  44. Reader, J. (1998). Africa: A Biography of the Continent. Penguin UK.Google Scholar
  45. Rousseau, J-J (1762). Du contrat social.Google Scholar
  46. Shen, X. X., Hittinger, C. T., Rokas, A. (2017). Contentious relationships in phylogenomic studies can be driven by a handful of genes. Nature ecology & evolution, 1(5), 0126.CrossRefGoogle Scholar
  47. Shih, W (2016) The Real Lessons From Kodak’s Decline MIT Sloan Management Review, Summer 2016 Issue. https://sloanreview.mit.edu/article/the-real-lessons-from-kodaks-decline/
  48. Smith, J. M., Szathmary, E. (1995). The Major Transitions of Evolution. Evolution, 49(6), 1302.Google Scholar
  49. Tipografia Forense. (1862). Manuale dei dilettanti della caccia tanto col fucile che colle reti. Roma, Tipografia ForenseGoogle Scholar
  50. Turnbull, C. (1961). The forest people. Random House.Google Scholar
  51. Varshney, L. R., Chen, B. L., Paniagua, E., Hall, D. H., Chklovskii, D. B. (2011). Structural properties of the Caenorhabditis elegans neuronal network. PLoS computational biology, 7(2), e1001066.CrossRefGoogle Scholar
  52. Waal, F. B. M. de. (1996). Good Natured. Harvard University Press.Google Scholar
  53. Watts, D. J., Strogatz, S. H. (1998). Collective dynamics of ‘small-world’networks. Nature, 393(6684), 440.zbMATHCrossRefGoogle Scholar
  54. White, J. G., Southgate, E., Thomson, J. N., Brenner, S. (1986). The structure of the nervous system of the nematode Caenorhabditis elegans. Philos Trans R Soc Lond B Biol Sci, 314(1165), 1–340.CrossRefGoogle Scholar
  55. Yogeesha, C. B., Pujeri, R. V. (2014). A Comparative Study of Geometric Hopfield Network and Ant Colony Algorithm to Solve Travelling Salesperson Problem. International Journal of Advanced Computer Research, 4(3), 843.Google Scholar
  56. Zhang, G., Zhang, F., Ding, G., Li, J., Guo, X., Zhu, J., Dong, X. (2012). Acyl homoserine lactone-based quorum sensing in a methanogenic archaeon. ISME Journal, 6(7), 1336–1344.CrossRefGoogle Scholar
  57. Zhao, H. W., Zhou, D., Nizet, V., Haddad, G. G. (2010). Experimental selection for Drosophila survival in extremely high O2 environments. PLoS ONE, 5(7), 1–8.Google Scholar

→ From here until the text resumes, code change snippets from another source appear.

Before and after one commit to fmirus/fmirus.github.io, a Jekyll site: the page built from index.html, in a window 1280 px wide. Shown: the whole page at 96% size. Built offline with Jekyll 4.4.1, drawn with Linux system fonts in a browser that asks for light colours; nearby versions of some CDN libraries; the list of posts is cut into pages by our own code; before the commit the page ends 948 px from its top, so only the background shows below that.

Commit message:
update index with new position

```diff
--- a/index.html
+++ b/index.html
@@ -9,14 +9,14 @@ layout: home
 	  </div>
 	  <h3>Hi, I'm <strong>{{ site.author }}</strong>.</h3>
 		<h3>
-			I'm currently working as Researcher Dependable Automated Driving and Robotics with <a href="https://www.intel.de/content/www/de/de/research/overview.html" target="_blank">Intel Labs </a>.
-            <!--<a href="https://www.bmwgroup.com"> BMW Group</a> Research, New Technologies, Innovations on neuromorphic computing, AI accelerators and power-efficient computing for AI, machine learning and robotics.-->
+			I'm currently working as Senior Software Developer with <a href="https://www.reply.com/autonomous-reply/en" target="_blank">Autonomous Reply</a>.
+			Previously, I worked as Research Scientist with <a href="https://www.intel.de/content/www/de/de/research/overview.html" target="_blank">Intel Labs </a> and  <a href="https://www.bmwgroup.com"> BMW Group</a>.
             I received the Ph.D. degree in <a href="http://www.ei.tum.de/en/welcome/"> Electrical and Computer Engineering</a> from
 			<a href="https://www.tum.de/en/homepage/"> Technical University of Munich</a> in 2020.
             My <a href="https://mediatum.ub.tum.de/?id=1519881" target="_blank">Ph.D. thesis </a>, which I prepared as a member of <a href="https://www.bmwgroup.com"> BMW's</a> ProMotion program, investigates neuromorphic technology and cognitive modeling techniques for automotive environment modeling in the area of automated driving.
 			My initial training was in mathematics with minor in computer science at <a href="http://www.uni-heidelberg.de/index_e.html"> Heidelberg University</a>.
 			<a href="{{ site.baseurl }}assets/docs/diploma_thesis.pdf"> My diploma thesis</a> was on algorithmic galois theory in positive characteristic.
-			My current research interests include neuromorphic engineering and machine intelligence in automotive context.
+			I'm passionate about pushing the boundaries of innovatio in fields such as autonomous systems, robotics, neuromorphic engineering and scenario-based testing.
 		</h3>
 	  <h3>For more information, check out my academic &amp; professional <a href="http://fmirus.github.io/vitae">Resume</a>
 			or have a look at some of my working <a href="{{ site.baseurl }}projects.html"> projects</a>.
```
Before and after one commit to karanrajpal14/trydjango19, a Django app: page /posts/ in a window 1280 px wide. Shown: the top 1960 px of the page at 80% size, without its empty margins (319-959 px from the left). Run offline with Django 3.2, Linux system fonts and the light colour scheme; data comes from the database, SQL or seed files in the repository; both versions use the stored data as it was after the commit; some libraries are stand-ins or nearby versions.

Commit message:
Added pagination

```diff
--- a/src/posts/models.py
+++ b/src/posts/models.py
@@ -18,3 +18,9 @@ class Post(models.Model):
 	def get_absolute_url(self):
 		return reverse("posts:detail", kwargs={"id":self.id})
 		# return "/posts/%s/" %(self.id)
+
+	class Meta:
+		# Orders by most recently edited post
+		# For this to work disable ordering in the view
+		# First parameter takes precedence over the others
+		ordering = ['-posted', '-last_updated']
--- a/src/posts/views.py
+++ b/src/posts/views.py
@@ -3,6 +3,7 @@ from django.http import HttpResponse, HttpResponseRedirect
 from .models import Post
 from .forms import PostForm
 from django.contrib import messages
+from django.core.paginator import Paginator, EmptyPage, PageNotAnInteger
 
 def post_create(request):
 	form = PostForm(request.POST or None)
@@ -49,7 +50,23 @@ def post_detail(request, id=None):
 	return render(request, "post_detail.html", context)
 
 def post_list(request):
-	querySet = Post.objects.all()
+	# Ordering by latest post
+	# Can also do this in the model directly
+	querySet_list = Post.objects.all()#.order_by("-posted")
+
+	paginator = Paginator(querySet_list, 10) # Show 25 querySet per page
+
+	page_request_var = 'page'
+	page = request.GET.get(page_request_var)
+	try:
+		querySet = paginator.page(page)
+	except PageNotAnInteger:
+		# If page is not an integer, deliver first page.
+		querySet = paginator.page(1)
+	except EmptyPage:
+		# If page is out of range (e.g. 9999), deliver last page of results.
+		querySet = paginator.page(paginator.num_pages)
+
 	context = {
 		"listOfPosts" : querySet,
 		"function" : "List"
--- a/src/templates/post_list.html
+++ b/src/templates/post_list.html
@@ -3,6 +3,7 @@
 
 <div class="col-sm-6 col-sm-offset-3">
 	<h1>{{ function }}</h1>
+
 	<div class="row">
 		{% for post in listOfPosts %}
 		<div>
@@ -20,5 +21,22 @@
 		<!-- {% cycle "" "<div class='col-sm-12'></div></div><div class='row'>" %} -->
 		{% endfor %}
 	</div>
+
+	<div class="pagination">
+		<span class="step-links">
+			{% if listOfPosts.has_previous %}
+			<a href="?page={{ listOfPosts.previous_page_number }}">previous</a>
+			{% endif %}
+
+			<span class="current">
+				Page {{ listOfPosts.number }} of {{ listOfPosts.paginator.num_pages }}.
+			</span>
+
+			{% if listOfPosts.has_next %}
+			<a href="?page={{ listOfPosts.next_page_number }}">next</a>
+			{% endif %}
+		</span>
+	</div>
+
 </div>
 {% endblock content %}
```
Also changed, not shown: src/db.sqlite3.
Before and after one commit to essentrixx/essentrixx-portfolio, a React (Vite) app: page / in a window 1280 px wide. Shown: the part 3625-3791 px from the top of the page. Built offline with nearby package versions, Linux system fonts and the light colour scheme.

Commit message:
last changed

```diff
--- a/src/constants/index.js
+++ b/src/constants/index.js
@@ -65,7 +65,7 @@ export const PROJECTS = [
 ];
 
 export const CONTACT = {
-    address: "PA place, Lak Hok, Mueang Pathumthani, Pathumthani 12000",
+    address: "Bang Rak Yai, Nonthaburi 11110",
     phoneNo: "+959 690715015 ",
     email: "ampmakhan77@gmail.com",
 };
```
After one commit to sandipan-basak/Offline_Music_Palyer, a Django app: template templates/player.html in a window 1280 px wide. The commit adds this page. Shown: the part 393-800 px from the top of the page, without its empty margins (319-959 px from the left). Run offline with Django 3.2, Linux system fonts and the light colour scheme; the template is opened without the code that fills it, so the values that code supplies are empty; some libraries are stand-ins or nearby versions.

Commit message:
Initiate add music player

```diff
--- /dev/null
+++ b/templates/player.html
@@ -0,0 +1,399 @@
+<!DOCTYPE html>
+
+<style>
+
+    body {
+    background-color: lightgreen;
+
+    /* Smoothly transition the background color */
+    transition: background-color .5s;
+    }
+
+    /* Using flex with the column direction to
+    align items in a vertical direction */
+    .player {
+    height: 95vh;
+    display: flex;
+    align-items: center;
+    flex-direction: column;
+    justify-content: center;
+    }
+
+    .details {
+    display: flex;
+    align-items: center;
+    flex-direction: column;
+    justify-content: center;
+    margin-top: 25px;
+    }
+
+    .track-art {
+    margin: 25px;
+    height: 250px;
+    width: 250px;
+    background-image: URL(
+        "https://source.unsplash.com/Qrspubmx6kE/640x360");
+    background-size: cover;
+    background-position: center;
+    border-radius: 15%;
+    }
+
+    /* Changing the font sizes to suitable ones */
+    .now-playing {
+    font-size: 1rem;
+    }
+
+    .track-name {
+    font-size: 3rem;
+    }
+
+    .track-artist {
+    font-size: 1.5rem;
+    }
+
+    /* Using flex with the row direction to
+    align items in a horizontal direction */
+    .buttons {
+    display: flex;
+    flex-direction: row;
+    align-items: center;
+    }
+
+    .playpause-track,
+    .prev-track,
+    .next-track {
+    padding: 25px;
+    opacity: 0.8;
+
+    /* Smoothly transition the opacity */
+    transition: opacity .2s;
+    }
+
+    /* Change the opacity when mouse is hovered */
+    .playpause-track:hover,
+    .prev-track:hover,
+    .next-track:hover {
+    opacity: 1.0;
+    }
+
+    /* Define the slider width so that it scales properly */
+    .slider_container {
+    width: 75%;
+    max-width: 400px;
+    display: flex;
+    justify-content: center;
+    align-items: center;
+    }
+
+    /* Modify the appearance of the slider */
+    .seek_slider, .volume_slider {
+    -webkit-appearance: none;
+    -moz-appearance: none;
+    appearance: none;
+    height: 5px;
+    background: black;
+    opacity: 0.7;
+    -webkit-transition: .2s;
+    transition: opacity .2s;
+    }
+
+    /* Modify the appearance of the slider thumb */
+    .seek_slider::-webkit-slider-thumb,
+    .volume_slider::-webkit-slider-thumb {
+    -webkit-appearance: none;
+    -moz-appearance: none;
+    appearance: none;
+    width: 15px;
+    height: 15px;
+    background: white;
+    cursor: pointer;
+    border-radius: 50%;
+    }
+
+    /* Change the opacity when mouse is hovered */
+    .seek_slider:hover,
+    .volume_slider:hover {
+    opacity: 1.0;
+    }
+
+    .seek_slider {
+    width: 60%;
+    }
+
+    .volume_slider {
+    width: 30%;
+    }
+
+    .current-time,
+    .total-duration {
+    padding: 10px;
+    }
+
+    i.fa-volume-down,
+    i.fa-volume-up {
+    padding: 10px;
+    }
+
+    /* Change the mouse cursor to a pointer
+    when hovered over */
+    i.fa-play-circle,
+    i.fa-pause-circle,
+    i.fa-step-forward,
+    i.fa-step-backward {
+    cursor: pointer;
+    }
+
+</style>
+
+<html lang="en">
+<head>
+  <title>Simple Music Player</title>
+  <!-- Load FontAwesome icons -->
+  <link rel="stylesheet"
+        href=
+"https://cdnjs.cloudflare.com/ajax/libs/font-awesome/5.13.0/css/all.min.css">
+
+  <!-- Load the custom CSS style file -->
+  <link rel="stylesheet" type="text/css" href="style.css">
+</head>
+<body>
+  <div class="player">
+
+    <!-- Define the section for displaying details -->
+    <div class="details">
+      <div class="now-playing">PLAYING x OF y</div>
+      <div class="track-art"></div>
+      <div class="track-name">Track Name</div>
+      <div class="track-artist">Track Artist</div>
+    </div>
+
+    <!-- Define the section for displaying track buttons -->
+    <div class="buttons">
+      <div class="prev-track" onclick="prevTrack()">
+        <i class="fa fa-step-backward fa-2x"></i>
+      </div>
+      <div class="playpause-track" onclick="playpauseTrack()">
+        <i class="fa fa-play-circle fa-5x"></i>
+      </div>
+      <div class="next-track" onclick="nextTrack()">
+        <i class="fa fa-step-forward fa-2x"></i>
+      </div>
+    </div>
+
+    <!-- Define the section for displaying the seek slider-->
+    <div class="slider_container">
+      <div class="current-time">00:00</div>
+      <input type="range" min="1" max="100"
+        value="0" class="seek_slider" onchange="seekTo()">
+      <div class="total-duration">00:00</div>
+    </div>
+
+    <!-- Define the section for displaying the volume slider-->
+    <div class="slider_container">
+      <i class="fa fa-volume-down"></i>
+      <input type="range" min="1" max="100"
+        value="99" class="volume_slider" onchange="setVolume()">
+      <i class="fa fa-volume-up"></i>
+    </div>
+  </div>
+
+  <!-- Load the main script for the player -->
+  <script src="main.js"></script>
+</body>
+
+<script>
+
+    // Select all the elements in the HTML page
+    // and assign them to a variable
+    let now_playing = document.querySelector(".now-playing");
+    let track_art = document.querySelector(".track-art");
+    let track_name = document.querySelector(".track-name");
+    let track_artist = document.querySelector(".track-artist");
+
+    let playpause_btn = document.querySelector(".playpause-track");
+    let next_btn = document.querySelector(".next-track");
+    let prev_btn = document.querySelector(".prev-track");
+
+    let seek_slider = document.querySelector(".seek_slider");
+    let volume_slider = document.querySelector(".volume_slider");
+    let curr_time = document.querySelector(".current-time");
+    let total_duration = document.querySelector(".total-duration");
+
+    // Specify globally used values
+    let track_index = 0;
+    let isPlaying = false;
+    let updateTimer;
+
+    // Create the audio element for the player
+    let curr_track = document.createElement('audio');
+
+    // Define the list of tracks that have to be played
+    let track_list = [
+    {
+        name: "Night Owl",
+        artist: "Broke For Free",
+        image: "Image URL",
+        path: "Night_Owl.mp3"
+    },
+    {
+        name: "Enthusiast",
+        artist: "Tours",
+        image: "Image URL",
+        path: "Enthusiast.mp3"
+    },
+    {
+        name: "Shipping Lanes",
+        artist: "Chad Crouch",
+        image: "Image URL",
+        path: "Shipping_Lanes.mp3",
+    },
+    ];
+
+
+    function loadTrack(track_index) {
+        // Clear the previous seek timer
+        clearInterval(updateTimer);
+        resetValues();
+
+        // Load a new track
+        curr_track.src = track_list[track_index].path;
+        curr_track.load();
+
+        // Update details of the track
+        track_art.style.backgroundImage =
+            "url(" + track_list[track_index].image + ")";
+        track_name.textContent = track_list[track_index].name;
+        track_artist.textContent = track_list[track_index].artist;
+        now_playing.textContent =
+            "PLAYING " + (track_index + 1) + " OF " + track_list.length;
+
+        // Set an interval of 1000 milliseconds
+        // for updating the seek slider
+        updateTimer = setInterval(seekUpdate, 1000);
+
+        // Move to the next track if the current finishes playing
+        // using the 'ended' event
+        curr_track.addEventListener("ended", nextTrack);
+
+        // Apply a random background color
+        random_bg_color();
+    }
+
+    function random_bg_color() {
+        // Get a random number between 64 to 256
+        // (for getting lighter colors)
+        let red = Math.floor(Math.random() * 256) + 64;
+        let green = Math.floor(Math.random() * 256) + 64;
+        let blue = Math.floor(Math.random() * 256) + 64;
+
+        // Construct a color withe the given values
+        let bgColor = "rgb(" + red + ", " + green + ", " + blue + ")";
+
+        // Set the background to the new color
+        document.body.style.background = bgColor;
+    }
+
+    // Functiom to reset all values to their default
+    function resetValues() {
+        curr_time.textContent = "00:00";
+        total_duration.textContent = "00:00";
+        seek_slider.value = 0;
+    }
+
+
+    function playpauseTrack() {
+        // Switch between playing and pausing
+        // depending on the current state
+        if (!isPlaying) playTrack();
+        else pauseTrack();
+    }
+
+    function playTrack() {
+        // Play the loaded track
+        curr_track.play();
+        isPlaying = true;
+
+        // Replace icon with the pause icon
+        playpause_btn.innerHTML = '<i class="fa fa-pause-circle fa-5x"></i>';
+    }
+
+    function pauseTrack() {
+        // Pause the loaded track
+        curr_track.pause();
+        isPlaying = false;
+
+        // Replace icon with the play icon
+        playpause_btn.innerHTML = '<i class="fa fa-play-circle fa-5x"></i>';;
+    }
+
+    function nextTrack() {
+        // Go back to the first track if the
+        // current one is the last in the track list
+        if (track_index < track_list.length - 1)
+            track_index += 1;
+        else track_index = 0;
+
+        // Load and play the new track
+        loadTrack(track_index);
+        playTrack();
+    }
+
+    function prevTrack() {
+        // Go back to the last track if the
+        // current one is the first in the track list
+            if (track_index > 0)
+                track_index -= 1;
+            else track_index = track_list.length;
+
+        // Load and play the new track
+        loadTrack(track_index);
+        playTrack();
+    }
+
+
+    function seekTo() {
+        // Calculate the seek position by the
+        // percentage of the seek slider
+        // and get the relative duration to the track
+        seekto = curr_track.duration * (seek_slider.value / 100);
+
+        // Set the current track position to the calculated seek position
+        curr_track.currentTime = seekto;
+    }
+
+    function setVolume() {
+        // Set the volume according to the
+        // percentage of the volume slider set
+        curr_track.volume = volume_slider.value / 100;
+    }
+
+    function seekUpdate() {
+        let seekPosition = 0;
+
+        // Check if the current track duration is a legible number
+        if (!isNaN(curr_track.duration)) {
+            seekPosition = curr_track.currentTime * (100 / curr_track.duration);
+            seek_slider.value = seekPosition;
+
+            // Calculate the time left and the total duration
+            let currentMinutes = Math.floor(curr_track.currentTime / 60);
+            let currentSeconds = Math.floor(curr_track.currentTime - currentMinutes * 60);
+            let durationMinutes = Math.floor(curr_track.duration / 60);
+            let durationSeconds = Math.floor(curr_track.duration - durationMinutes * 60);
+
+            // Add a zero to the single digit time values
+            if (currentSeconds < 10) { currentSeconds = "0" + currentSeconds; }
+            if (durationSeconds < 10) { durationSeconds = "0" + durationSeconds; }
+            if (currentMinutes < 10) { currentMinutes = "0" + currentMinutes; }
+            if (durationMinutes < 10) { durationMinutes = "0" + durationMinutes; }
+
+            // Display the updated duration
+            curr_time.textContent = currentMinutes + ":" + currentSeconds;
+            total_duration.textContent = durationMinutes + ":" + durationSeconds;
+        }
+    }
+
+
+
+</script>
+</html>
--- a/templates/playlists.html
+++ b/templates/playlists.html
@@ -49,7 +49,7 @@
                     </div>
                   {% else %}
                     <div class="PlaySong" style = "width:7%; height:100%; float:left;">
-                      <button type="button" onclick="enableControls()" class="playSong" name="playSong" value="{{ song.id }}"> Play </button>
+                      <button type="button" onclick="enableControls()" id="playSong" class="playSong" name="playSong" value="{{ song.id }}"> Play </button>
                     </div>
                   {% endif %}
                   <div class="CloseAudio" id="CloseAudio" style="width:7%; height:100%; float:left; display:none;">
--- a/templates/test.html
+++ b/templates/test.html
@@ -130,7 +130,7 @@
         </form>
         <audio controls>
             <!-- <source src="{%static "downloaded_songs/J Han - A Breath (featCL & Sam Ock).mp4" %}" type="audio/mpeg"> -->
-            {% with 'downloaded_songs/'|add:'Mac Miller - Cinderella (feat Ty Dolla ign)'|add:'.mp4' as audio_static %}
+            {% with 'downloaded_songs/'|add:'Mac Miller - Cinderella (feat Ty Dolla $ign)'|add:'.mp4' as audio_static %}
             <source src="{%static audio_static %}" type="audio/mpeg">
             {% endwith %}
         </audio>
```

Copyright information

© The Author(s) 2020

Open Access This chapter is licensed under the terms of the Creative Commons Attribution 4.0 International License (http://creativecommons.org/licenses/by/4.0/), which permits use, sharing, adaptation, distribution and reproduction in any medium or format, as long as you give appropriate credit to the original author(s) and the source, provide a link to the Creative Commons license and indicate if changes were made.

The images or other third party material in this chapter are included in the chapter's Creative Commons license, unless indicated otherwise in a credit line to the material. If material is not included in the chapter's Creative Commons license and your intended use is not permitted by statutory regulation or exceeds the permitted use, you will need to obtain permission directly from the copyright holder.

Authors and Affiliations

  • Mario Alemi
    • 1
  1. 1.Elegans FoundationLondonUK

Personalised recommendations